Analysis of forest structure data in yellow pine/mixed conifer forests of the Sierra Nevada Mountain Range and severity of western pine beetle in those forests.
Forest sites were chosen to have >40% ponderosa pine tree by basal area and >10% mortality of ponderosa pine tree by basal area.
The general workflow is:
- Fly a grid pattern over a forested site using a DJI drone and the Map Pilot for iOS iPad app.
- Take images every 2 seconds during the flight with lots of overlap between images.
- Use photogrammetry (a.k.a. "structure from motion") software to turn the overlapping 2D images into a 3D point cloud, a 2D surface model, and a 2D orthomosaic. We use the Pix4D software and adjust processing parameters to best account for dense vegetation.
- Use a point cloud manipulation software to classify the 3D point cloud into "ground" and "non-ground" points using a "cloth simulator filter". This filter also has the effect of using the classified "ground" points to generate a 2D continuous digital terrain model underneath the vegetation. We use CloudCompare for this.
- Generate a "canopy height model" by subtracting away the CloudCompare generated terrain model from the Pix4D generated 2D surface model to leave just the surface representing the vegetation.
- We use a variable window local maximum filter to identify the tree tops in the canopy height model. (In
- We use a marker controlled watershed segmentation algorithm to identify the pixels in the orthomosaic that are associated with the individual trees. (Also in
Rand using the
- We extract the red, blue, and green values from the pixels of the orthomosaic representing each tree. We calculate the red-green index (RGI) as R / G and the red-green vegetation index as (R - G) / (R + G). We take the average and the 75th percentile of these 5 metrics across all pixels belonging to each tree.
- Using QGIS, we overlay the polygons of the segmented crowns on top of the the RGB orthomosaic for the eldo_3k_1, eldo_5k_1, sequ_4k_1, and sequ_6k_1 sites. We made a copy of the segmented crowns polygons and added an attribute field called "live". We then panned around the orthomosaic and manually changed the "live" field for ~100 trees per site to 0 (for a dead tree) or 1 (for a live tree).
- Using the ~400 manually classified crown segments and the orthomosaic for each site, we extract the R, G, B, RGI (RGI = R/G per pixel), and GBI (GBI = G/B per pixel) data from each pixel and take the mean value of each spectral signature across all the pixels within each crown polygon. Using the mean R, G, B, RGI, and GBI values per crown polygon as covariates, We fit a generalized linear model using a binomial family and a logit link to predict the probability that the tree represented by the crown segment was alive or dead.
- Next, we extracted the R, G, B, RGI, and GBI means for all the crown polygons from each site's orthomosaic. We used the
Rto do this massive pixel value extraction from the raster files.
- We used the logistic regression model that we fit above to predict the probability that each tree in the study (across all sites) was alive or dead.
Some photos of the processing:
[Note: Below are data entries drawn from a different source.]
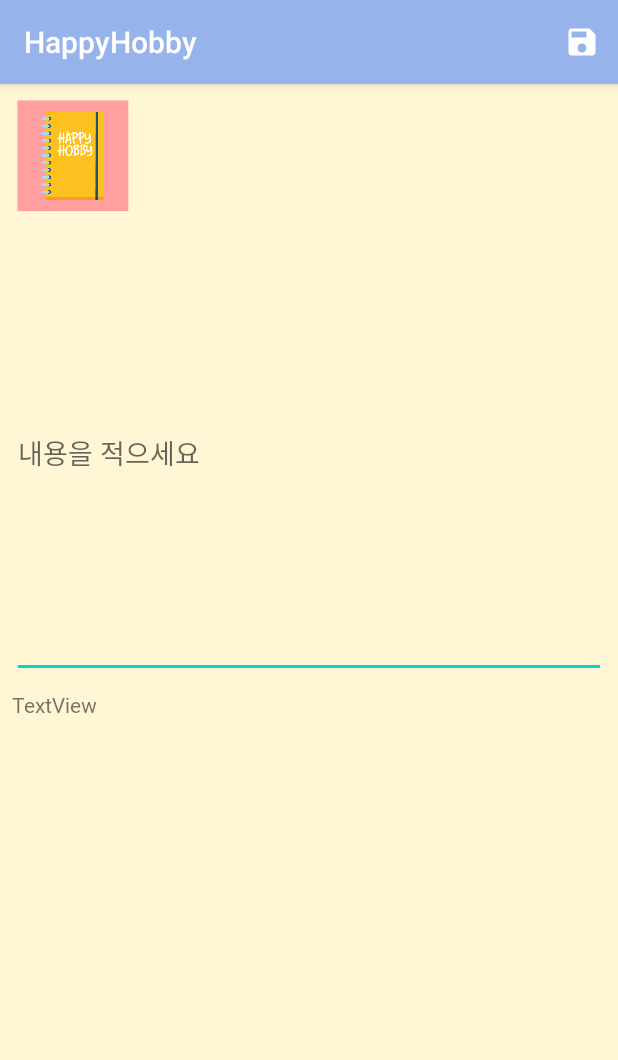
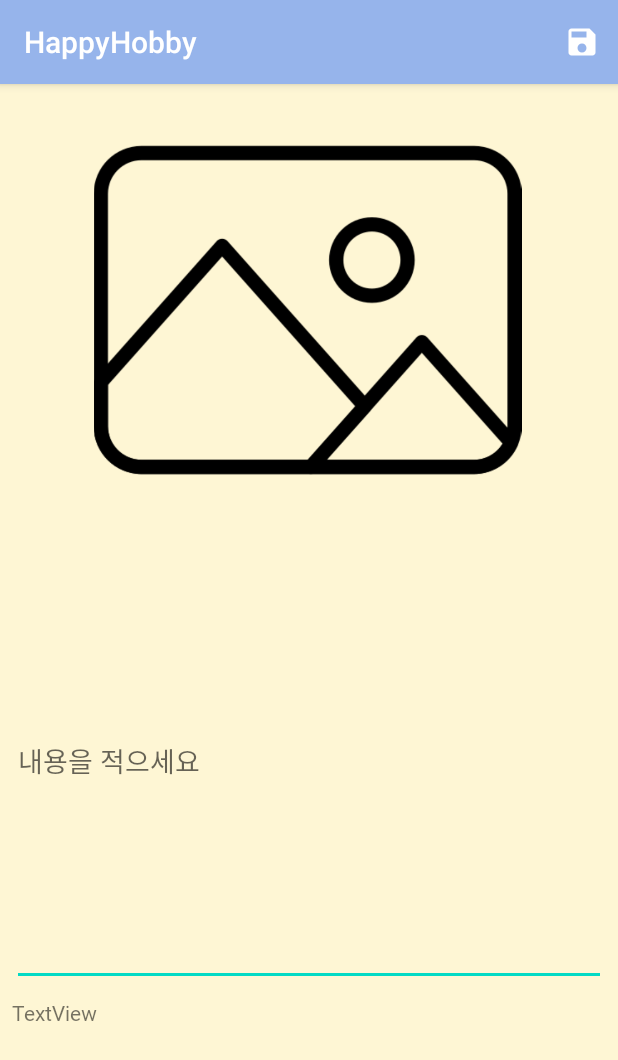
Before and after one commit to lku0716/HappyHobby, an Android app: the SaveMemoActivity screen opened directly, with no data from a screen before it, on a phone screen of 412 x 824 dp. Shown: the top 1060 px of the screen. Run offline under Robolectric (Android 15) with nearby library versions, the phone set to English and light mode, and no system bars; our stand-ins replace Room's generated code; pictures from the network do not load.

Commit message:
Happy Hobby App

```diff
--- a/app/src/main/java/com/sungkyul/happyhobby/SaveMemoActivity.java
+++ b/app/src/main/java/com/sungkyul/happyhobby/SaveMemoActivity.java
@@ -5,12 +5,15 @@ import android.app.Application;
 import android.content.Context;
 import android.content.DialogInterface;
 import android.content.Intent;
+import android.net.Uri;
 import android.os.Bundle;
 import android.util.Log;
 import android.view.Menu;
 import android.view.MenuInflater;
 import android.view.MenuItem;
+import android.view.View;
 import android.widget.EditText;
+import android.widget.ImageView;
 import android.widget.TextView;
 import android.widget.Toast;
 
@@ -24,13 +27,40 @@ public class SaveMemoActivity extends AppCompatActivity {
     private EditText description;
     private TextView result;
     private AppDatabase db;
+    private final int GET_GALLERY_IMAGE = 200;
+    private ImageView image;
 
     @Override
     protected void onCreate(Bundle savedInstanceState) {
         super.onCreate(savedInstanceState);
         setContentView(R.layout.activity_save_memo);
 
+
         initialized();
+        // 이미지 불러오기
+        image = (ImageView)findViewById(R.id.image);
+        image.setOnClickListener(new View.OnClickListener(){
+            public void onClick(View v) {
+
+                Intent intent = new Intent(Intent.ACTION_PICK);
+                intent. setDataAndType(android.provider.MediaStore.Images.Media.EXTERNAL_CONTENT_URI, "image/*");
+                startActivityForResult(intent, GET_GALLERY_IMAGE);
+            }
+        });
+    }
+
+    @Override
+    protected void onActivityResult(int requestCode, int resultCode, Intent data) {
+
+        super.onActivityResult(requestCode, resultCode, data);
+
+        if (requestCode == GET_GALLERY_IMAGE && resultCode == RESULT_OK && data != null && data.getData() != null) {
+
+            Uri selectedImageUri = data.getData();
+            image.setImageURI(selectedImageUri);
+
+        }
+
     }
 
     private void initialized() {
--- a/app/src/main/res/layout/activity_save_memo.xml
+++ b/app/src/main/res/layout/activity_save_memo.xml
@@ -10,15 +10,15 @@
 
     <ImageView
         android:id="@+id/image"
-        android:layout_width="80dp"
-        android:layout_height="80dp"
+        android:layout_width="394dp"
+        android:layout_height="285dp"
         android:layout_marginStart="8dp"
         android:layout_marginTop="8dp"
         android:layout_marginBottom="8dp"
         app:layout_constraintBottom_toTopOf="@+id/description"
         app:layout_constraintStart_toStartOf="parent"
         app:layout_constraintTop_toTopOf="parent"
-        app:srcCompat="@drawable/logo" />
+        app:srcCompat="@drawable/ic_gallery" />
 
     <EditText
         android:id="@+id/description"
--- a/app/src/main/res/layout/memorecycler_itemview.xml
+++ b/app/src/main/res/layout/memorecycler_itemview.xml
@@ -50,6 +50,6 @@
         android:id="@+id/imageView"
         android:layout_width="50dp"
         android:layout_height="50dp"
-        app:srcCompat="@mipmap/ic_launcher" />
+        app:srcCompat="@drawable/ic_gallery" />
 
 </LinearLayout>
```
Also changed, not shown: app/src/main/java/com/sungkyul/happyhobby/DetailActivity.java (+12 -1 lines), app/src/main/res/layout/activity_detail.xml (+5 -7 lines), app/src/main/res/drawable/ic_gallery.png (added).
This is one of the data products from the Pix4D processing of the 2D aerial imagery. Here, the point cloud is visualized using the CloudCompare software.
This is a portion of one of the other primary data products of the Pix4D processing-- an orthomosaic showing the top-down view of all objects in the scene with the spatial relationships amongst them preserved. This image is suitable for making measurments between the trees.
This is another view of a Pix4D generated point cloud from a different forest site, visualized in CloudCompare.
This is a view of just the points from the point cloud classified as "ground" after using the cloth simulator function in CloudCompare. Essentially, the trees from the previous image have been "deleted" off the landscape.
We can use the same "cloth" that helped classify ground versus non ground to interpolate the terrain underneath the trees, even where the trees may have obscured the ground.
In 2 dimensions, the digital terrain model looks like this:
The Digital Surface Model is an output from Pix4D that represents the height of the surface, which includes the elevation of the ground plus the height of the vegetation.
By subtracting the Digital Terrain Model (DTM) away from the Digital Surface Model (DSM), we get a representation of the heights of all the vegetation-- a Canopy Height Model (CHM).
The "variable window filter" algorithm detects tree tops as local maxima using the Canopy Height Model.
The tree top locations and the Canopy Height Model are then used to determine the spatial extent of each tree's crown using a marker controlled watershed segmentation algorithm.
The results of the tree top identification and crown segmentation steps can be seen by comparing the same orthomosaic above with the crown segment polygons overlaid on them.
The classification of all trees in the study (whether they were alive or dead) based on the extracted pixel values from the orthomosaic for each crown segment generates a "forest stem map" for each site.